[Records from a data collection]
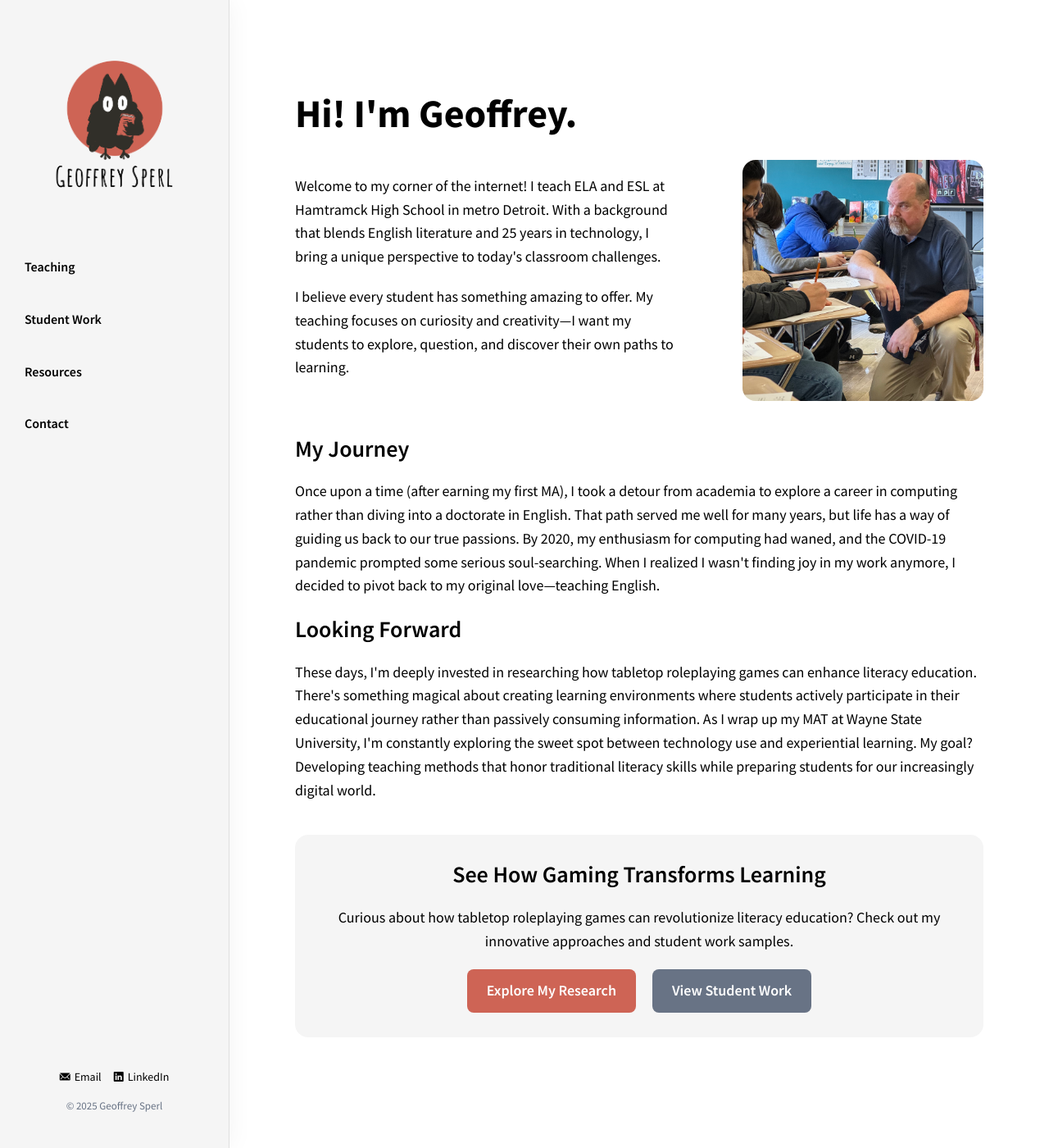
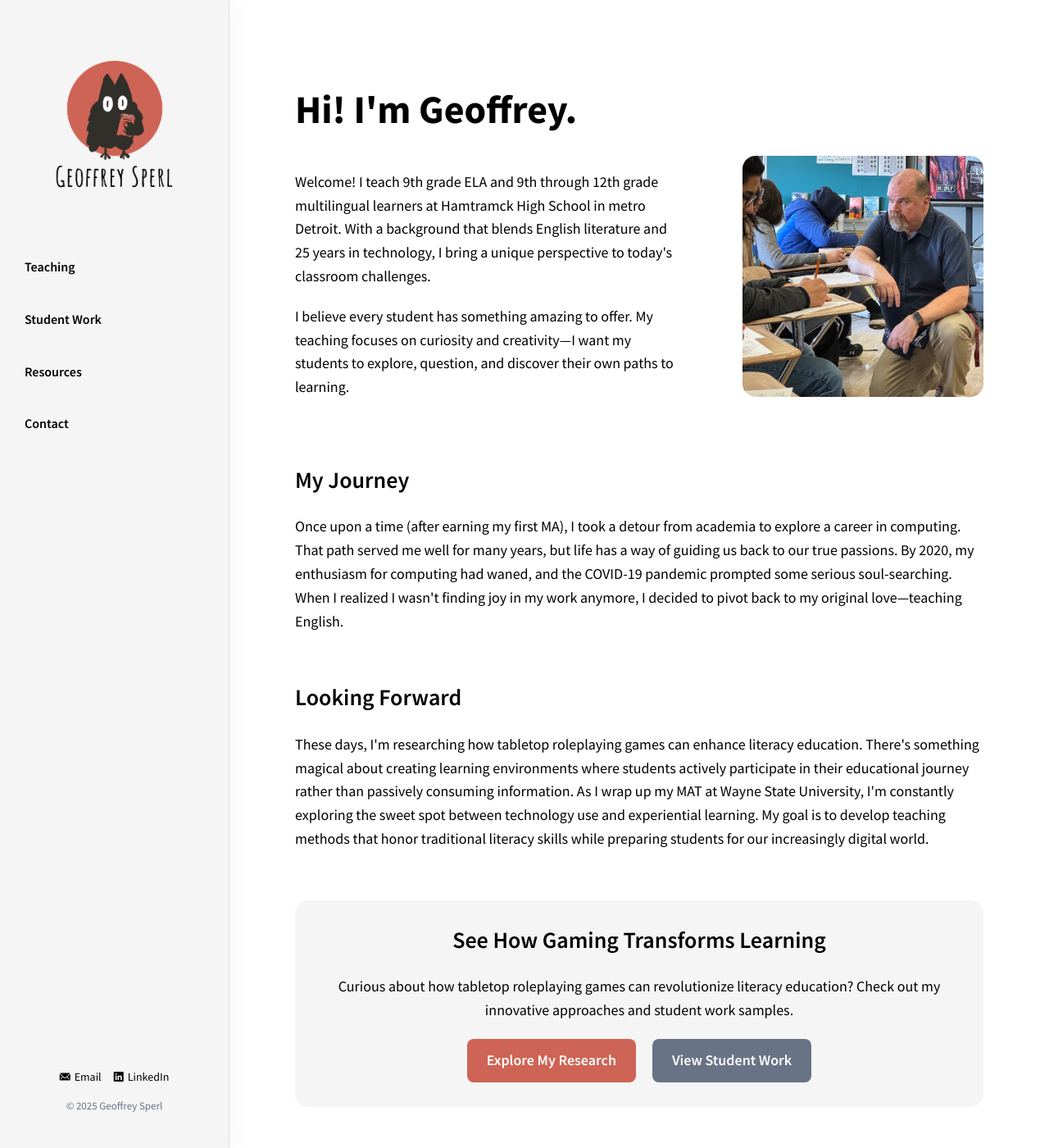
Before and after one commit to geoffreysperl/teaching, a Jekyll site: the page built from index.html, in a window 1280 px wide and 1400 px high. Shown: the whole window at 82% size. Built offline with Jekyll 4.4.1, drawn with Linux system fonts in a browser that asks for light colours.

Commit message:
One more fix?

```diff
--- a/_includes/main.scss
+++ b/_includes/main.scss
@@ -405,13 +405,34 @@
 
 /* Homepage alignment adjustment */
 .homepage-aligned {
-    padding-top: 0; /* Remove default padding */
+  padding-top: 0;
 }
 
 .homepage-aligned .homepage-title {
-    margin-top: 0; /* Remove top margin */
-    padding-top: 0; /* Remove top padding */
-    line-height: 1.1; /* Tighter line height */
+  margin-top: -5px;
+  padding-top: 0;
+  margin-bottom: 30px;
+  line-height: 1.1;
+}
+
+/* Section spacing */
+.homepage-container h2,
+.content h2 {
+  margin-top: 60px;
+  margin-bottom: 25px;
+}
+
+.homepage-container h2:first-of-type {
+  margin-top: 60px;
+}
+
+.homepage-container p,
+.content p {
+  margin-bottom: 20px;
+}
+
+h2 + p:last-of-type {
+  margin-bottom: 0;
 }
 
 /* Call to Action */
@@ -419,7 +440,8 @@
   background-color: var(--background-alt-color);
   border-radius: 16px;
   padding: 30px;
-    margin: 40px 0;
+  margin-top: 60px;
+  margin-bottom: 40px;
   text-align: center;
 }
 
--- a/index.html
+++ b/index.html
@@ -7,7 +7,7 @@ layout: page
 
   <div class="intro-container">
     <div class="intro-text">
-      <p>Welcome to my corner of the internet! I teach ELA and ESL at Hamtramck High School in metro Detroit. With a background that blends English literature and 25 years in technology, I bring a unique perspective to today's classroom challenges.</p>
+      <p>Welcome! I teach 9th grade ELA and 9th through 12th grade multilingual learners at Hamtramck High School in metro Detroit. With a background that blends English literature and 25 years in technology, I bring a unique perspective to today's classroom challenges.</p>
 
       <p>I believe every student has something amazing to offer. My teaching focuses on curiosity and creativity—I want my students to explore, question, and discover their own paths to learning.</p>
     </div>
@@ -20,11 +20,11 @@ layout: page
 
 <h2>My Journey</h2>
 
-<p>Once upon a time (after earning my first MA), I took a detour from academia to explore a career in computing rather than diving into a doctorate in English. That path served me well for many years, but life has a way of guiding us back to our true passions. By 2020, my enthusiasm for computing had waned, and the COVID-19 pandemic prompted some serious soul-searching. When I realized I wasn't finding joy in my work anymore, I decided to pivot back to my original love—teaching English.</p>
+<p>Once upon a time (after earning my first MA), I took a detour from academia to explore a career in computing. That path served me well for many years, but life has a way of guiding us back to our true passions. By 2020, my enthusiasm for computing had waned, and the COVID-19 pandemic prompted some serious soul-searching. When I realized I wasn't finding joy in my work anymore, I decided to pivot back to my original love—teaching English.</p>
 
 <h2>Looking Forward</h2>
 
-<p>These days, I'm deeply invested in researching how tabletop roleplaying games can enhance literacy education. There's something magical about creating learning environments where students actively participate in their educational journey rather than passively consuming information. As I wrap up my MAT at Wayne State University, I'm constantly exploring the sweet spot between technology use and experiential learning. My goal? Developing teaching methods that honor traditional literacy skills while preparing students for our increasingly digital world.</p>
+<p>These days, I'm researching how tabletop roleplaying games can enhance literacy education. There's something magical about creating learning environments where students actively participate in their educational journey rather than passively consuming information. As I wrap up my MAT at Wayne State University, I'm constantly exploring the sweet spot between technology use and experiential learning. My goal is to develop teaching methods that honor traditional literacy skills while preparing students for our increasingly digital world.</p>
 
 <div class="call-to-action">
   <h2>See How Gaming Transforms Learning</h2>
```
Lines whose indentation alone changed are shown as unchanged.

Task statement
A complete answer lists each line of the data that holds the word "well".

Task result
-<p>Once upon a time (after earning my first MA), I took a detour from academia to explore a career in computing rather than diving into a doctorate in English. That path served me well for many years, but life has a way of guiding us back to our true passions. By 2020, my enthusiasm for computing had waned, and the COVID-19 pandemic prompted some serious soul-searching. When I realized I wasn't finding joy in my work anymore, I decided to pivot back to my original love—teaching English.</p>
+<p>Once upon a time (after earning my first MA), I took a detour from academia to explore a career in computing. That path served me well for many years, but life has a way of guiding us back to our true passions. By 2020, my enthusiasm for computing had waned, and the COVID-19 pandemic prompted some serious soul-searching. When I realized I wasn't finding joy in my work anymore, I decided to pivot back to my original love—teaching English.</p>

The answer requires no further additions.